Croatia Coach Explains Argentina’s Weakness

Croatia Coach Explains Argentina’s Weakness


Jorge Sampaoli looked ashen-faced after Argentina succumbed 3-0 to Croatia and the coach must now find a spark of inspiration from somewhere to avoid a shock early exit from the World Cup.

Whether that piece of genius comes from Lionel Messi remains to be seen after he was again subdued in their second Group D game. Qualification for the last 16 is no longer in the hands of the Albiceleste.

Coach Sampaoli was asked by reporters on Thursday if he was ashamed of his side’s performance and was told that he was held responsible by 40 million Argentinians for picking Willy Caballero, the goalkeeper whose calamitous error allowed Ante Rebic to set up Croatia’s victory.

Zlatko Dalic reacts during the match between Argentina and Croatia.
Zlatko Dalic reacts during the match between Argentina and Croatia.

But the most damning criticism of Sampaoli came not from his country’s press but from his opposite number.

Croatia’s victorious coach, Zlatko Dalic, had earlier been grilled on Sampaoli’s preparations for the game. His answers were revealing.

First, he said that there had been no surprise in Argentina’s switch from a 4-2-3-1 formation to the 3-4-3 that was so brutally exposed by Croatia.

“We had good scouts analysing Argentina,” Dalic said. “We knew that they would play 3-4-3.”

That allowed him to focus on isolating Argentina’s back three. They reacted poorly to the pressure, with Manchester City’s Nicolas Otamendi in particular looking anything but a top-class defender during a nervous first half-hour.

“We knew that the back three of Argentina were a bit weak and would break under pressure,” Dalic said.

Croatia exposed the gap between Argentina’s right-sided centre-half Gabriel Mercado and right midfielder Eduardo Salvio as early as the fourth minute, while similar space on Argentina’s left was exploited by Croatian right-back Sime Vrsaljko.

While Dalic’s team had trained in Nizhny before the game, Sampaoli had shunned the opportunity. “Every coach has their different way of working,” Dalic said. “This practice session was welcome for us.”

And, while Sampaoli had talked at length beforehand about tactics, saying that he wanted to find a system that would free up Messi, Dalic said that he had allowed his players to relax.

“These past days we haven’t done tactics,” he said. “I wanted to relieve them of the stress. I wanted them to go onto the pitch and enjoy it.”

They certainly enjoyed it more than Messi. Argentina’s superstar cut a forlorn figure at kick-off, rubbing his face as if he’d rather have been curled up on the couch than playing in a near must-win World Cup game.

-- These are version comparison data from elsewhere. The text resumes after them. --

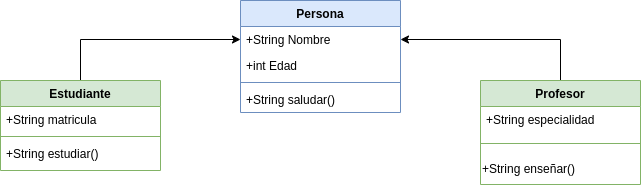
This is images/gestion-academica.png from aday-ctr/gestion-academica, a draw.io export, as it was before one commit. Source tidied: cells renumbered, new cells last; positions are measured from the earlier drawing's top-left corner, leaving out a move shared by most shapes.
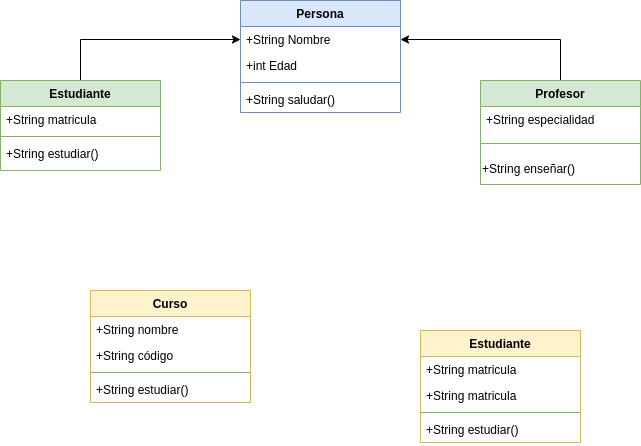
The same file after the commit.

Diff of the diagram source:
```diff
@@ -47,5 +47,35 @@
     <mxCell id="16" value="+String enseñar()" style="text;html=1;align=left;verticalAlign=middle;strokeColor=none;fillColor=none;" parent="13" vertex="1">
       <mxGeometry y="74" width="160" height="30" as="geometry" />
     </mxCell>
+    <mxCell id="17" value="Curso" style="swimlane;fontStyle=1;align=center;verticalAlign=top;horizontal=1;startSize=26;rounded=0;shadow=0;strokeWidth=1;fillColor=#fff2cc;strokeColor=#d6b656;" parent="1" vertex="1">
+      <mxGeometry x="90" y="290" width="160" height="112" as="geometry" />
+    </mxCell>
+    <mxCell id="18" value="+String nombre" style="text;align=left;verticalAlign=top;spacingLeft=4;spacingRight=4;overflow=hidden;" parent="17" vertex="1">
+      <mxGeometry y="26" width="160" height="26" as="geometry" />
+    </mxCell>
+    <mxCell id="19" value="+String código" style="text;align=left;verticalAlign=top;spacingLeft=4;spacingRight=4;overflow=hidden;" parent="17" vertex="1">
+      <mxGeometry y="52" width="160" height="26" as="geometry" />
+    </mxCell>
+    <mxCell id="20" style="line;html=1;strokeWidth=1;align=left;verticalAlign=middle;spacingTop=-1;spacingLeft=3;spacingRight=3;labelPosition=right;fillColor=#d5e8d4;strokeColor=#82b366;" parent="17" vertex="1">
+      <mxGeometry y="78" width="160" height="8" as="geometry" />
+    </mxCell>
+    <mxCell id="21" value="+String estudiar()" style="text;align=left;verticalAlign=top;spacingLeft=4;spacingRight=4;overflow=hidden;fontStyle=0;" parent="17" vertex="1">
+      <mxGeometry y="86" width="160" height="26" as="geometry" />
+    </mxCell>
+    <mxCell id="22" value="Estudiante" style="swimlane;fontStyle=1;align=center;verticalAlign=top;horizontal=1;startSize=26;rounded=0;shadow=0;strokeWidth=1;fillColor=#fff2cc;strokeColor=#d6b656;" parent="1" vertex="1">
+      <mxGeometry x="420" y="330" width="160" height="112" as="geometry" />
+    </mxCell>
+    <mxCell id="23" value="+String matricula" style="text;align=left;verticalAlign=top;spacingLeft=4;spacingRight=4;overflow=hidden;" parent="22" vertex="1">
+      <mxGeometry y="26" width="160" height="26" as="geometry" />
+    </mxCell>
+    <mxCell id="24" value="+String matricula" style="text;align=left;verticalAlign=top;spacingLeft=4;spacingRight=4;overflow=hidden;" parent="22" vertex="1">
+      <mxGeometry y="52" width="160" height="26" as="geometry" />
+    </mxCell>
+    <mxCell id="25" style="line;html=1;strokeWidth=1;align=left;verticalAlign=middle;spacingTop=-1;spacingLeft=3;spacingRight=3;labelPosition=right;fillColor=#d5e8d4;strokeColor=#82b366;" parent="22" vertex="1">
+      <mxGeometry y="78" width="160" height="8" as="geometry" />
+    </mxCell>
+    <mxCell id="26" value="+String estudiar()" style="text;align=left;verticalAlign=top;spacingLeft=4;spacingRight=4;overflow=hidden;fontStyle=0;" parent="22" vertex="1">
+      <mxGeometry y="86" width="160" height="26" as="geometry" />
+    </mxCell>
   </root>
 </mxGraphModel>
```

Dalic called him “the best player in the world,” but there has been precious little evidence of that in Russia.

The Barcelona man has been overshadowed by his Real Madrid rivals, with the all-action Cristiano Ronaldo scoring all four of Portugal’s goals so far and Croatia’s Luka Modric ruling the roost on Thursday.

Having won the Copa America with Chile, Sampaoli is no mug. But he has been unable either to liberate Messi or to give his team a discernible identity.

He is now clinging to his job.

Argentina, who drew 1-1 with Iceland in their opener, was beaten by¬† Nigeria on Tuesday and may well need a favour from Croatia, who play Iceland in their last game. But they shouldn’t count on that.

With Croatia already through to the round of 16, will Dalic rest most of his top players against Iceland?

“Yes, I will,” he said.